Defence exports worth $5 billion by 2024. Is it realistic?
Looking at the maturity of our defence technology, this goal seems quite realistic and is also the need of the hour. The government is very proactive on the defence exports front. And I firmly believe that now is the time when 70 years of investment in defence R&D should be paid back. As defence scientists and technologists, we can repay our nation with indigenous technology development, revenue generation and employment creation. The $5-billion export target would encourage the Indian defence and aerospace industries to gain entry into newer markets for their long-term, sustainable growth prospects.
To achieve this target, what support are you getting from the government?
The government’s main objective here is to facilitate defence exports. Some time ago, our defence attaches [had been instructed] to be proactive on the military exports front. As a result, we are getting several inquiries about our weapon systems and their export potential.

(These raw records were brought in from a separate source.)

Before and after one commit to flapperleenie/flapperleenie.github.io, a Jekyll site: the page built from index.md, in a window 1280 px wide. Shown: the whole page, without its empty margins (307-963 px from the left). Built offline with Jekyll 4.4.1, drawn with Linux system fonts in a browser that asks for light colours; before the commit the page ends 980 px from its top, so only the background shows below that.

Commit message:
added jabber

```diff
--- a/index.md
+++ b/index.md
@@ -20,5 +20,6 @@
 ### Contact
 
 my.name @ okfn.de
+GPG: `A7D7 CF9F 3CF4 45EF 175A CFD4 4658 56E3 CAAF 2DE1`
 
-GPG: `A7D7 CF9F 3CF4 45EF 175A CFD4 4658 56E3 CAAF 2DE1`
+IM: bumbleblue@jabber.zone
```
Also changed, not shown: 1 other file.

If we look at manufacturing, a huge capability has been created in the defence technology sector. These manufacturing capabilities need to be completely exploited to create wealth and generate employment. It would lead to next generation technology development within the country.
How does BrahMos Aerospace fit into this?
Defence sales are mostly government-to-government business, and hence, it is a prerogative of the government to find out whom to export to or with which nation we can negotiate. This is because export of defence products is often a strategic decision. So, we are completely aligned with any such thinking of our government. BrahMos Aerospace is fully geared to meet all export requirements even while fulfilling the needs of our armed forces, as we have a robust manufacturing capability.
I also feel that for the first time, we are being greatly encouraged by our government to actively take part in national and international defence exhibitions. While doing so, we are learning the tricks of [defence] trade and export.
Will the export version of BrahMos be different from what our armed forces are using?
Every nation has its own defence strategy. So, it solely depends on the customer on what kind of system it wants. There cannot be anything superior or inferior.
Could you share some of the future plans of BrahMos Aerospace?
Last year, we came out with a new version of BrahMos that is designed for coastal security. It is a shore-based weapon system and the Indian Navy has taken approval from the DAC (defence acquisition council) to deploy this system to safeguard India’s vast coastlines. BrahMos is reinventing itself almost every year by coming out with different versions to meet the requirements of the Indian armed forces. Looking into the future, we believe that BrahMos can be re-engineered and with reduced dimensions and other features, we can develop the BrahMos NG (next-generation) version. This NG can be integrated into the Light Combat Aircraft and the Advanced Medium Combat Aircraft (AMCA) as well as on other platforms like the MiG-29 and Sukhoi-30. In a few years, we hope to come out with a hypersonic missile which will be able to travel for longer distances and longer duration as well.
Please throw some light on capabilities of BrahMos
BrahMos is a supersonic cruise missile with a range of 290km. We have developed (variants). It can be launched from sea, sub-sea, land and air. We can launch it against land and ship targets. BrahMos has become the most trusted weapon in the Indian military’s armoury. It has the capability to destroy a target as large as a frigate. BrahMos has validated its immense destructive potential several times during a series of successful test firings conducted by the armed forces last year.